English
 
User Manual Privacy Policy Disclaimer Contact us
  Advanced SearchBrowse

Item

ITEM ACTIONSEXPORT
  Simple Stimulus Metrics vs. Gestalt in High-Level Aftereffects

Müller, K.-M., Ernst, M., & Leopold, D. (2005). Simple Stimulus Metrics vs. Gestalt in High-Level Aftereffects. Poster presented at Fifth Annual Meeting of the Vision Sciences Society (VSS 2005), Sarasota, FL, USA.

Item is

Basic

show hide
Item Permalink: http://hdl.handle.net/11858/00-001M-0000-0013-D47F-C Version Permalink: http://hdl.handle.net/21.11116/0000-0006-C4A8-F
Genre: Poster

Files

show Files

Locators

show
hide
Description:
-

Creators

show
hide
 Creators:
Müller, K-M1, 2, Author              
Ernst, MO1, 2, Author              
Leopold, DA, Author              
Affiliations:
1Department Human Perception, Cognition and Action, Max Planck Institute for Biological Cybernetics, Max Planck Society, ou_1497797              
2Max Planck Institute for Biological Cybernetics, Max Planck Society, Spemannstrasse 38, 72076 Tübingen, DE, ou_1497794              

Content
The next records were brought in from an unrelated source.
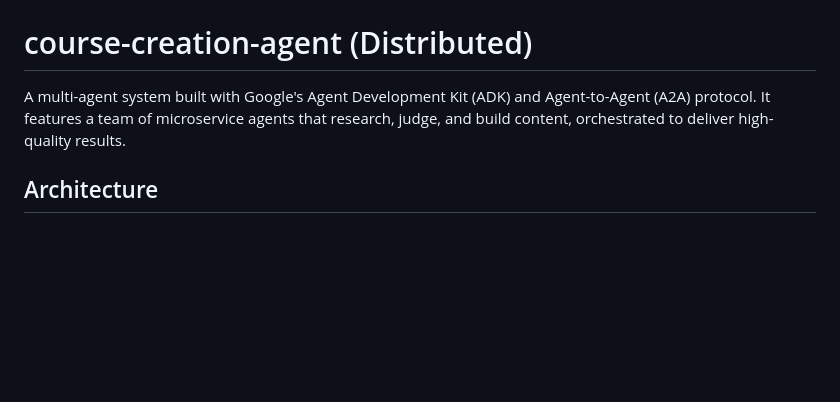
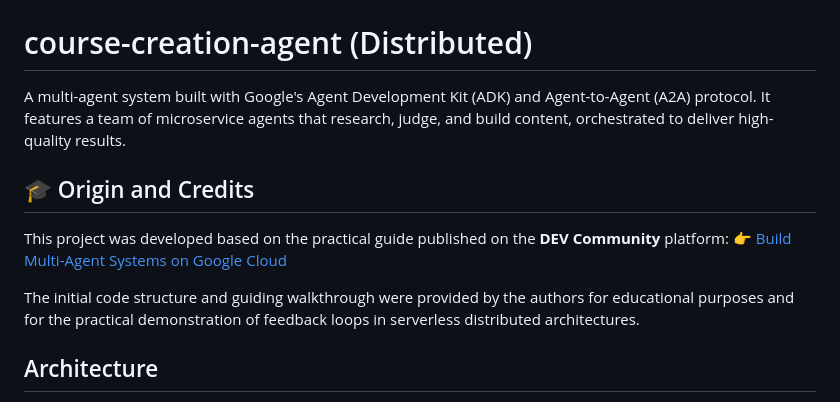
Before and after one commit to ValPereira/prai-multiagent-course-creator, a Markdown page: README.md, the part around the change. Rendered like a GitHub page; blank space fills up the shorter version.

Commit message:
Add origin and credits to README
Added origin and credits section with project background.

```diff
--- a/README.md
+++ b/README.md
@@ -2,6 +2,11 @@
 
 A multi-agent system built with Google's Agent Development Kit (ADK) and Agent-to-Agent (A2A) protocol. It features a team of microservice agents that research, judge, and build content, orchestrated to deliver high-quality results.
 
+## 🎓 Origin and Credits
+This project was developed based on the practical guide published on the **DEV Community** platform:
+👉 [Build Multi-Agent Systems on Google Cloud](https://dev.to/deved/build-multi-agent-systems)
+
+The initial code structure and guiding walkthrough were provided by the authors for educational purposes and for the practical demonstration of feedback loops in serverless distributed architectures.
 ## Architecture
 
 This project uses a distributed microservices architecture where each agent runs in its own container and communicates via A2A:
```
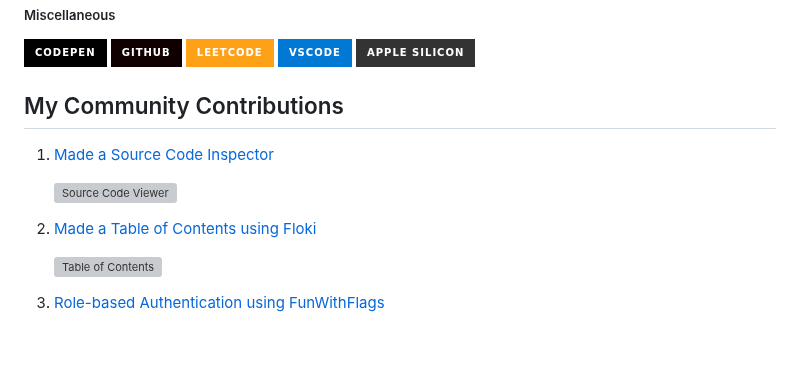
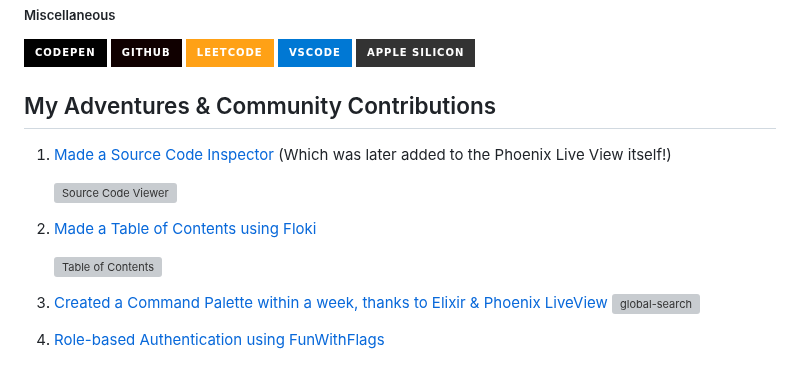
Before and after one commit to derpycoder/derpycoder, a Markdown page: README.md, the part around the change. GitHub-like rendering; badges without logos; blank space fills up the shorter version; grey boxes are pictures that could not be loaded.

```diff
--- a/README.md
+++ b/README.md
@@ -74,12 +74,15 @@ Litestream <---> |S3| S3((Object Store))
 ![Mac Mini](https://img.shields.io/badge/apple%20silicon-333333?style=for-the-badge&logo=apple&logoColor=white)
 
 
-## My Community Contributions
+## My Adventures & Community Contributions
 
-1. [Made a Source Code Inspector](https://elixirforum.com/t/made-a-source-code-inspector-useful-in-big-projects-or-large-teams/56792?u=derpycoder)
+1. [Made a Source Code Inspector](https://elixirforum.com/t/made-a-source-code-inspector-useful-in-big-projects-or-large-teams/56792?u=derpycoder) (Which was later added to the Phoenix Live View itself!)
 
    ![Source Code Viewer](https://github.com/derpycoder/derpycoder/assets/25662120/96c39b8b-b391-4a2d-8a2d-fd1a5ba33ee3)
-3. [Made a Table of Contents using Floki](https://elixirforum.com/t/i-created-table-of-contents-using-floki-with-header-nesting-how-to-simplify-the-logic/57501/12?u=derpycoder)
+2. [Made a Table of Contents using Floki](https://elixirforum.com/t/i-created-table-of-contents-using-floki-with-header-nesting-how-to-simplify-the-logic/57501/12?u=derpycoder)
 
    ![Table of Contents](https://github.com/derpycoder/derpycoder/assets/25662120/0a70cb29-439f-40c7-bcdc-50ce7b8914ca)
-5. [Role-based Authentication using FunWithFlags](https://elixirforum.com/t/phx-gen-auth-and-role-based-authentication/49428/8?u=derpycoder)
+3. [Created a Command Palette within a week, thanks to Elixir & Phoenix LiveView](https://elixirforum.com/t/created-a-command-palette-within-a-week-thanks-to-elixir-phoenix-liveview/57769)
+   ![global-search](https://github.com/derpycoder/derpycoder/assets/25662120/6569bef4-03b0-4679-8498-afe3ccadf1a5)
+
+4. [Role-based Authentication using FunWithFlags](https://elixirforum.com/t/phx-gen-auth-and-role-based-authentication/49428/8?u=derpycoder)
```
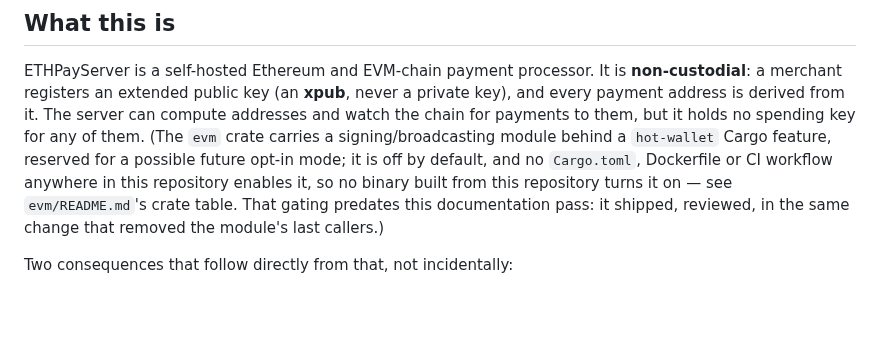
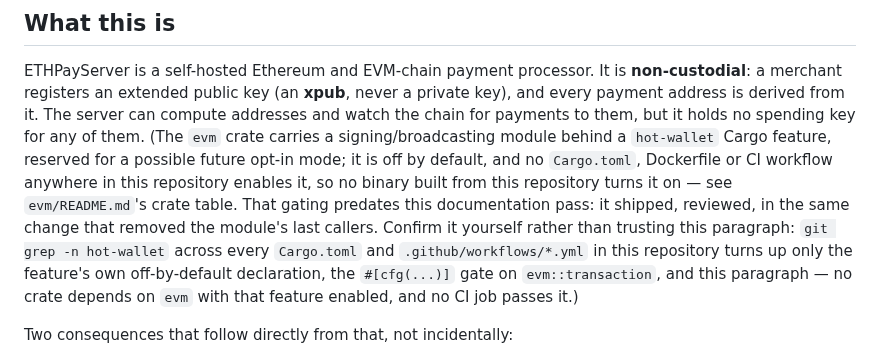
Before and after one commit to randomcash/ethpayserver, a Markdown page: docs/merchant-api-guide.md, the part around the change. Drawn GitHub-style; blank space fills up the shorter version.

Commit message:
docs: independently verify the hot-wallet BLOCKING claim, add a self-check
Review pass 6 (on 396473e) kept the money-correctness lens BLOCKING on one
item: the claim that no Cargo.toml, Dockerfile or CI workflow enables the
`hot-wallet` feature was asserted, not checked, because that reviewer's
session has no source checkout of this repo.

This session does. Verified directly:
- `evm/Cargo.toml`: `hot-wallet = []`, not in `default = []`, and no other
  crate's Cargo.toml (server, mcp-server, loadtest, data-service) lists it
  as an enabled feature of the `evm` path dependency.
- `.github/workflows/ci.yml`: every cargo invocation was checked; the only
  `--features` flag anywhere is `monitor-bin` on the `evmmonitor` binary.
  No workflow passes `hot-wallet` or `--all-features`.
- `evm/src/lib.rs`: the `transaction` module is declared behind
  `#[cfg(feature = "hot-wallet")]`; no other crate references
  `evm::transaction`.
- `git log -S hot-wallet -- evm/Cargo.toml`: the feature gate and the
  removal of the module's last (non-gated) callers landed in the same
  commit, confirming the "gating predates this documentation pass" claim
  already in the docs.

The claim was accurate. No wording needed to change. Added one sentence
giving the reader (merchant, auditor, or the next review pass) the exact
`git grep` to run so this doesn't require re-litigating the same claim
against an unverifiable assertion again — an unfixable loop for a reviewer
without repo access, which is what the last three review rounds were.

The other two findings on 396473e's review were ADVISORY and explicitly
non-blocking (the legacy-Pending-refunds product gap, and the
docker/.env.example SENTRY_ENVIRONMENT=dev default) — both already
addressed or justified in prior commits on this branch; no further action.

SENSITIVE: touches prose describing the non-custodial guarantee and the
hot-wallet feature gate, though no code changes.

```diff
--- a/docs/merchant-api-guide.md
+++ b/docs/merchant-api-guide.md
@@ -16,7 +16,12 @@ a possible future opt-in mode; it is off by default, and no `Cargo.toml`,
 Dockerfile or CI workflow anywhere in this repository enables it, so no
 binary built from this repository turns it on — see `evm/README.md`'s crate
 table. That gating predates this documentation pass: it shipped, reviewed,
-in the same change that removed the module's last callers.)
+in the same change that removed the module's last callers. Confirm it
+yourself rather than trusting this paragraph: `git grep -n hot-wallet` across
+every `Cargo.toml` and `.github/workflows/*.yml` in this repository turns up
+only the feature's own off-by-default declaration, the `#[cfg(...)]` gate on
+`evm::transaction`, and this paragraph — no crate depends on `evm` with that
+feature enabled, and no CI job passes it.)
 
 Two consequences that follow directly from that, not incidentally:
 
```
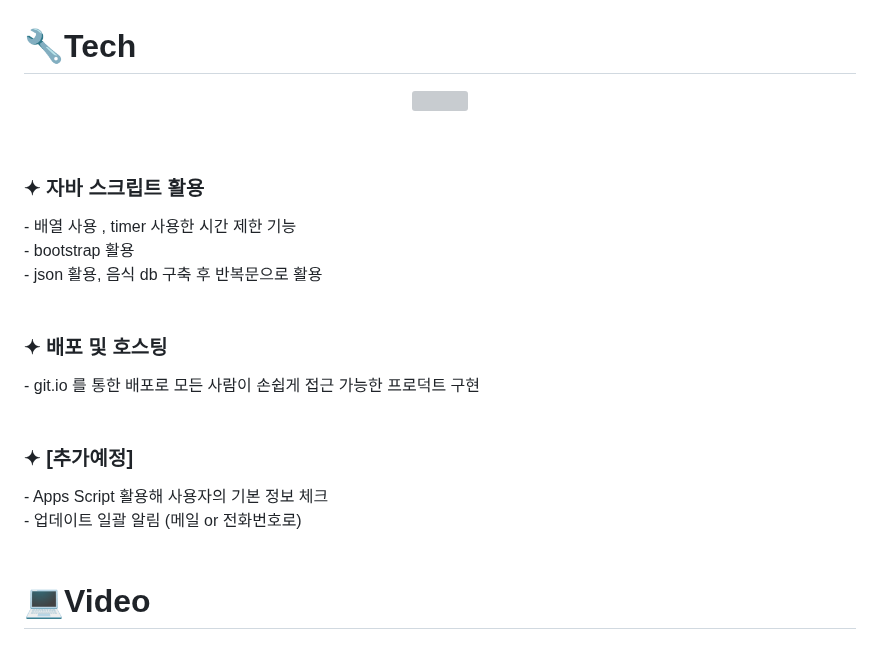
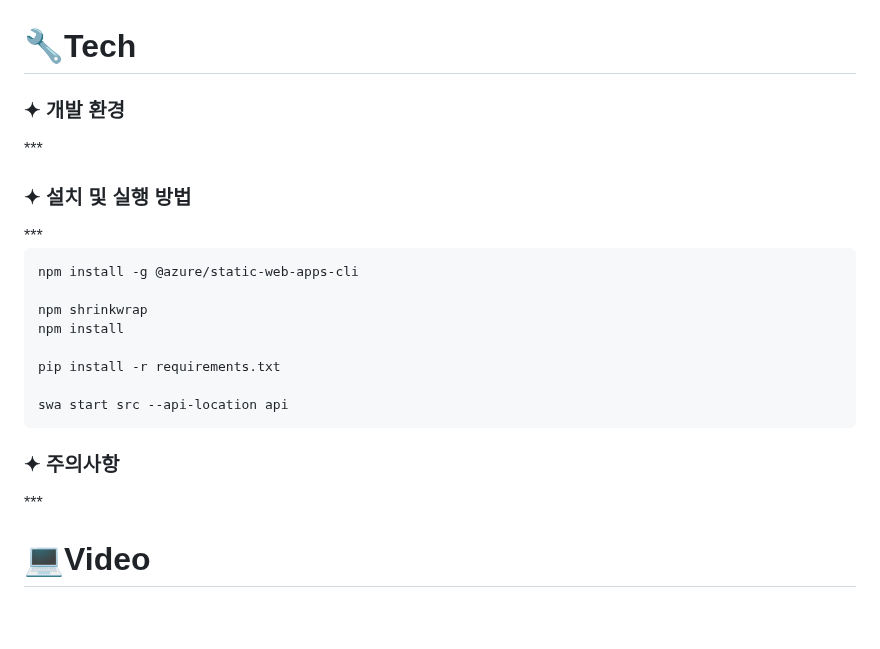
Before and after one commit to Kimminju0831/quatergirrrit, a Markdown page: readme.md, the part around the change. GitHub-like rendering; blank space fills up the shorter version; grey boxes are pictures that could not be loaded.

```diff
--- a/readme.md
+++ b/readme.md
@@ -129,25 +129,25 @@
 이것이 더는 익숙한 풍경이 아니기를 바랍니다.<br/><br/><br/></p>
 
 # 🔧Tech
-<p align="center"><img src="./readme_img/ppt/work_flow.PNG" width="800"/></p>
-<br/>
+<h3>✦ 개발 환경</h3>
+***
 
-<h3>✦ 자바 스크립트 활용</h3>
-- 배열 사용 , timer 사용한 시간 제한 기능<br/>
-- bootstrap 활용 <br/>
-- json 활용, 음식 db 구축 후 반복문으로 활용 <br/>
+<h3>✦ 설치 및 실행 방법</h3>
+***
 
-<br/>
-<h3>✦ 배포 및 호스팅</h3>
-- git.io 를 통한 배포로 모든 사람이 손쉽게 접근 가능한 프로덕트 구현<br/>
-<br/>
+    npm install -g @azure/static-web-apps-cli
 
-<h3>✦ [추가예정]</h3>
-- Apps Script 활용해 사용자의 기본 정보 체크 <br/>
-- 업데이트 일괄 알림 (메일 or 전화번호로)<br/>
+    npm shrinkwrap
+    npm install
 
-<br>
-</br>
+    pip install -r requirements.txt
+
+    swa start src --api-location api
+
+<h3>✦ 주의사항</h3>
+***
+
+
 
 # 💻Video
 
```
show
hide
Free keywords: -
 Abstract: High-level visual aftereffects (AEs) arise when adaptation to stimuli such as shapes, faces, or spatial configurations affect the subsequent perception of comparable figures. Like classical AEs, high-level AEs are characterized by a percept that is distorted in feature space in the opposite direction of the vector between adaptation and test stimulus. Shape-contrast AEs have been reported for aspect ratio, convexity and taper, but the combined effect of such parameters remained unexplored. In the present experiment the adapting stimulus consisted of two arcs. While keeping the flexion of the arcs constant we varied the distance between them in a range of ±8.2°, allowing us to examine the effects of (1) aspect ratio and (2) convexity/concavity. The test stimulus was a closed ellipsoid of about 7.8° in diameter. Perceptual distortions were assessed with repetitive adaptation and testing in the context of a staircase procedure converging to the point of subjective circularity. We found significant main effects for both factors and the interaction, i.e. smaller aspect ratios lead to stronger effects and convex stimuli result in larger effects than concave ones. The direct spatial correspondence between the location of the adapting and test stimulus was not critical for inducing an AE. We repeated the experiment with a set of smaller stimuli of roughly 1° and the distance between the curves scaled down proportionately. Results in both experiments were comparable, although the interaction was not significant in experiment 2. The results suggest that simple stimulus metrics, such as the absolute size of the curves and distance between them, are less important in creating this AE than the overall shape created by the pair of arcs together.

Details

show
hide
Language(s):
 Dates: 2005-09
 Publication Status: Published in print
 Pages: -
 Publishing info: -
 Table of Contents: -
 Rev. Type: -
 Identifiers: DOI: 10.1167/5.8.250
BibTex Citekey: 3245
 Degree: -

Event

show
hide
Title: Fifth Annual Meeting of the Vision Sciences Society (VSS 2005)
Place of Event: Sarasota, FL, USA
Start-/End Date: 2005-05-06 - 2005-05-11

Legal Case

show

Project information

show

Source 1

show
hide
Title: Journal of Vision
Source Genre: Journal
 Creator(s):
Affiliations:
Publ. Info: Charlottesville, VA : Scholar One, Inc.
Pages: - Volume / Issue: 5 (8) Sequence Number: - Start / End Page: 250 Identifier: ISSN: 1534-7362
CoNE: https://pure.mpg.de/cone/journals/resource/111061245811050